My Mother Made Me Do It - Redux

How My Mother Drove Me to Murder

He's stone cold dead in the market
Stone cold dead in the market
Stone cold dead in the market
I killed nobody but my husband

My mother used to sing that ditty to us as children. While other families sang 100 Bottles in the car, we sang Frankie and Johnny. I've known all the words  since I was ten years old - maybe younger - so do my  daughter and nieces. (My son doesn't like songs with words.) Add shelves full of the collected works of Agatha Christie, Ngaio Marsh, Dorothy Sayers, Rex Stout -- some of which my mother had brought with her from England when she emigrated -- no wonder I turned to crime writing.

Mum, 1952, British Passport
The setting of my first mystery novel was inspired by an interview I did of Guelph's then Chief of Police. We talked about the future of police services and the evolution of community policing. Over the intervening decade, I've seen a lot of what we talked about come true. This has been problematic since I decided to set my series in the near future and that future has been coming faster than I anticipated. For instance, I gave my police officers law enforcement grade, personal communications and data management devices. This was before the Blackberry and I-Phone were household names -- let alone standard equipment for police.

The setting and characters kept evolving as I learned more about police procedure, technology, and life in general. I had pages of notes but I was missing an essential ingredient - a plot. I had an overall story arc for the key relationships, but I couldn't plot the mystery until I had a mystery to solve. I was a crime writer without a crime.

In the midst of this, mother died. For a while, everything was set aside while I dealt with my mother's estate, my sister's cancer and my father's failing health. (Add four kids ages 0-9 - two mine, two my sister's - shaken not stirred.) While taking care of my sister, I completed my first fantasy novel at her insistence. Editing the first draft of Cod Squad gave my sister something else to think about. But that's another story (see Joey and the Turtle, Canadian Voices Volume 1, Bookland Press, 2009 and NorthWord, 2012).

Aunty Yang, Nana and Mum - Family Matriarchs
Shortly after my sister's death, we were visiting my mother's sister. (Aunty Yang and Uncle D  are like my other parents.) Aunt Yang and I were talking about sisters - hers and mine. There are things you tell a sister that you don't tell anyone else. I learned things about my mother that she never revealed when she was alive.

I learned that Mum was more upset about my sister's marriage breaking up than she let on. Aunt Yang confirmed that Mum also considered leaving Dad, but didn't feel supported in her decision, so stuck it out "for the children". I always knew Mum and Dad weren't suited. They loved each other, but they didn't always like each other. I also know that neither Joey nor I knew what to do about it.

Having gone through postpartum depression, I understood, in retrospect, that my mother had been depressed for the last years of her life. Talking to my aunt, I learned that it had less to do with her health problems and weight issues than being forced to take early retirement. I started thinking about how engaged Mum was in her work -- how proud she was of what she did.
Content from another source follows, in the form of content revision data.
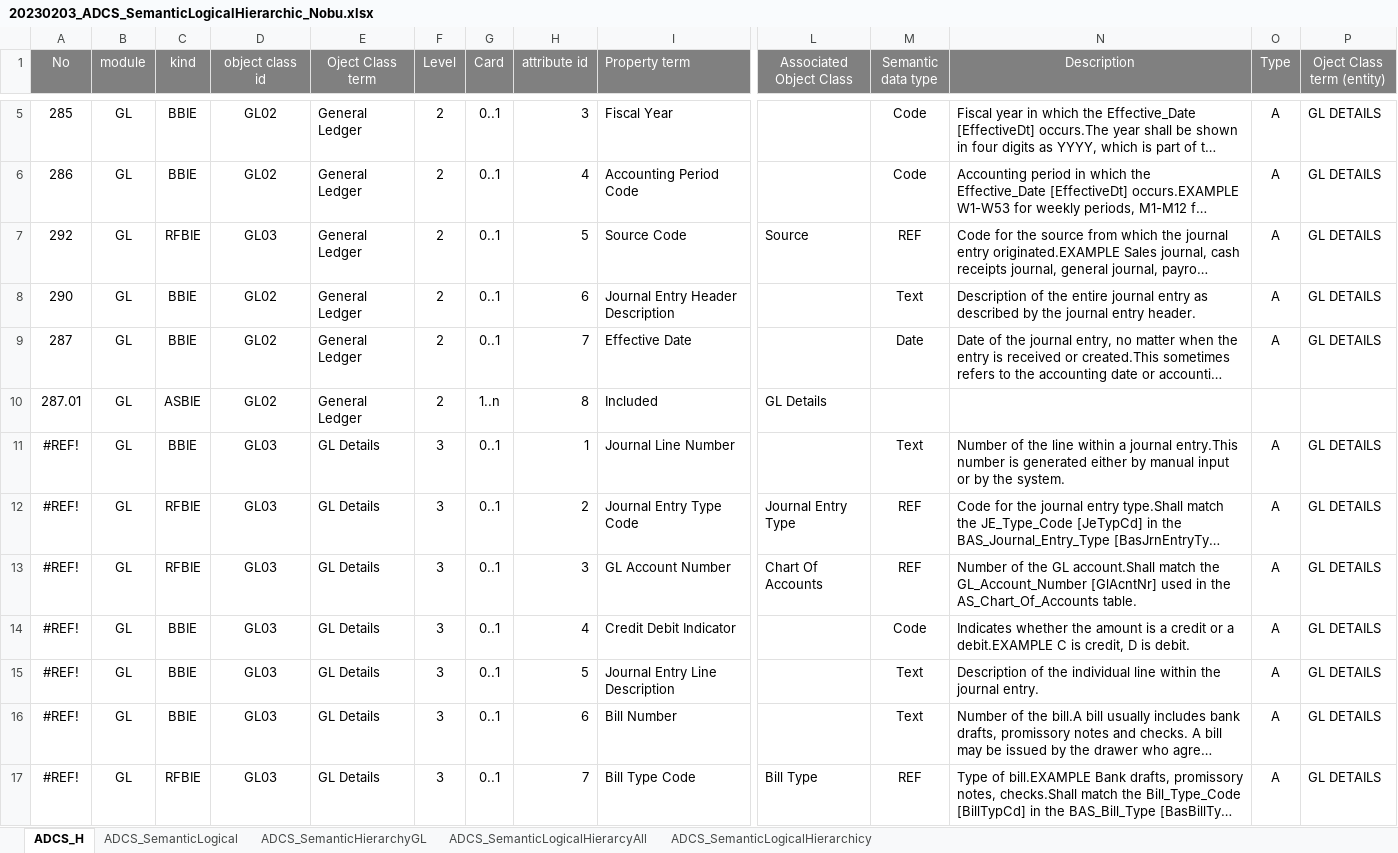
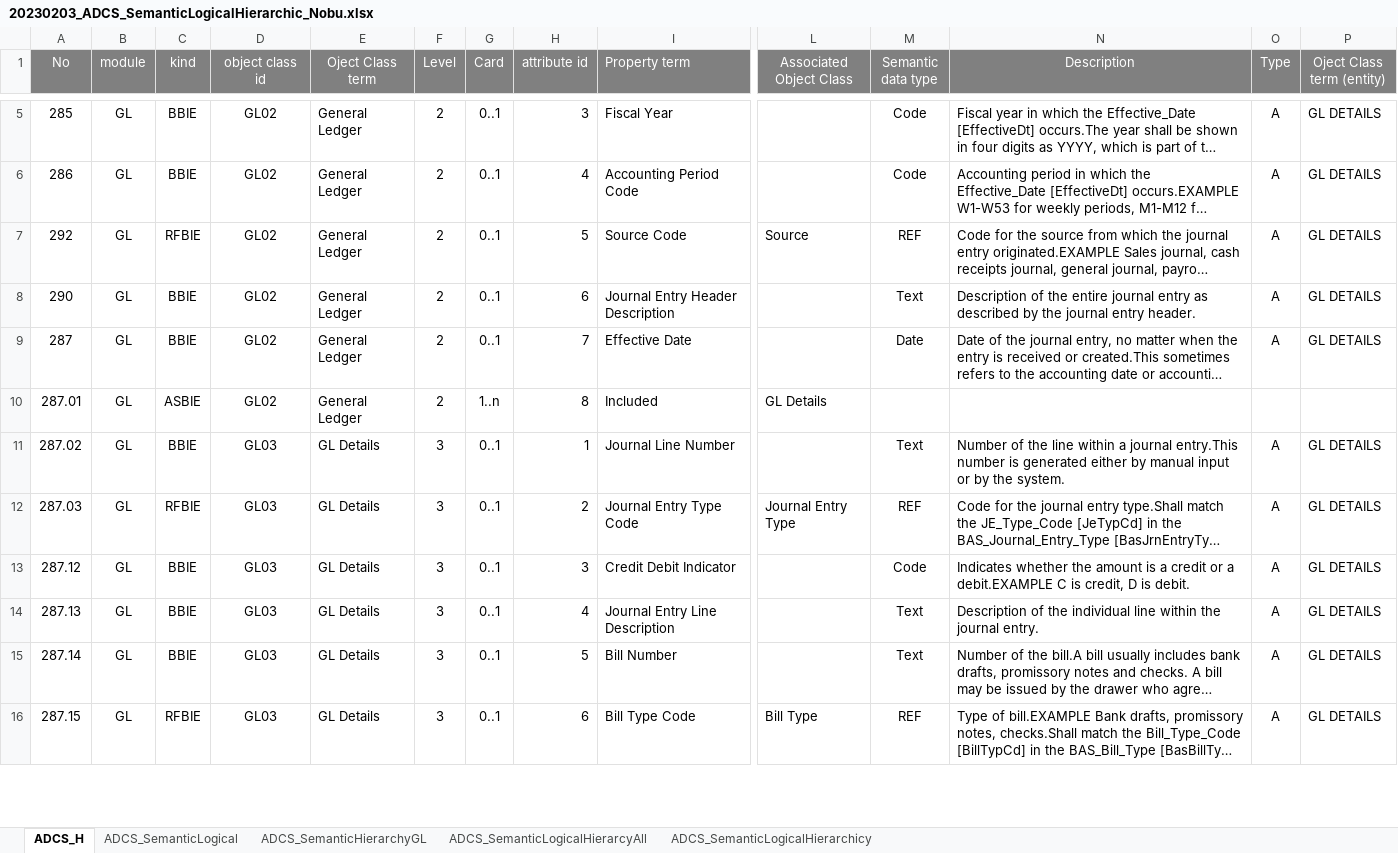
Before and after one commit to pontsoleil/xBRL-GD, an Excel workbook: source/20230203_ADCS_SemanticLogicalHierarchic_Nobu.xlsx, sheet ADCS_H, drawn as a sheet; only a part is shown, gaps mark what is left out; long unchanged cells end in …; values as stored, in another font and other column widths than the file's, no borders; conditional formats not drawn; removed rows and columns are numbered as before the commit, all else as after; rows hold the shown columns only; the diff covers the shown part only; the diff names each change by its address in the sheet, - before the commit and + after, or states it on an @@ line.

```diff
--- a/source/20230203_ADCS_SemanticLogicalHierarchic_Nobu.xlsx (sheet ADCS_H)
+++ b/source/20230203_ADCS_SemanticLogicalHierarchic_Nobu.xlsx (sheet ADCS_H)
-D7 (object class id): GL03
+D7 (object class id): GL02
-A11 (No): #REF!
+A11 (No): 287.02
-A12 (No): #REF!
+A12 (No): 287.03
-row 13: #REF! | GL | RFBIE | GL03 | GL Details | 3 | 0..1 | 3 | GL Account Number | Chart Of Accounts | REF | Number of the GL account.Shall match the GL_Account_Number [GlAcntNr] used in the AS_Chart_Of_Accounts table. | A | GL DETAILS
-A13 (No): #REF!
+A13 (No): 287.12
-H13 (attribute id): 4
+H13 (attribute id): 3
-A14 (No): #REF!
+A14 (No): 287.13
-H14 (attribute id): 5
+H14 (attribute id): 4
-A15 (No): #REF!
+A15 (No): 287.14
-H15 (attribute id): 6
+H15 (attribute id): 5
-A16 (No): #REF!
+A16 (No): 287.15
-H16 (attribute id): 7
+H16 (attribute id): 6
```
Also changed, not shown: 8 added rows and 57 edited cells elsewhere in this sheet, formulas that keep their value, 13 other files.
Mum at Work
Before coming to Canada, the woman who would become my mother was the first female insurance adjuster in England and the first examiner. When she emigrated, she became the first in Canada. After taking a dozen years to raise a family and go back to school, Mum returned to her old profession and swiftly rose in position until she was bumping her head on the glass ceiling. Typically, of the men she trained became her supervisor. When the layoffs came, he stayed and she was retired. She felt betrayed.

We (the rest of the family) never knew how she felt. She made the retirement package seem like it was her idea all along. Mum and Dad went on a trip to Spain and Morocco immediately. The golden years had begun. The downhill slide into depression went unnoticed by most, if not all of her nearest and dearest.

The conversation with Aunt Yang was illuminating. It confirmed my suspicions, revealed new aspects of my mother's situation, and - because writers need to be opportunistic - it gave me an idea for a murder. I looked to my mother and all those boring conversations about insurance I endured as a teen whenever Mum invited a colleague home for dinner. I thought about who my mother would like to kill (other than her husband, in the market, with a frying pan) and who I could get to do it for her. It was her legacy.

To Mum:
Thanks for Deadly Legacy.

Note: This is an updated post from 2010 - when I was still looking for a publisher for Deadly Legacy. Ironically, it wasn't until this year that I finally heard the full version of Stone Cold Dead in the Market which I will share with you.

(Mum only taught us the chorus.)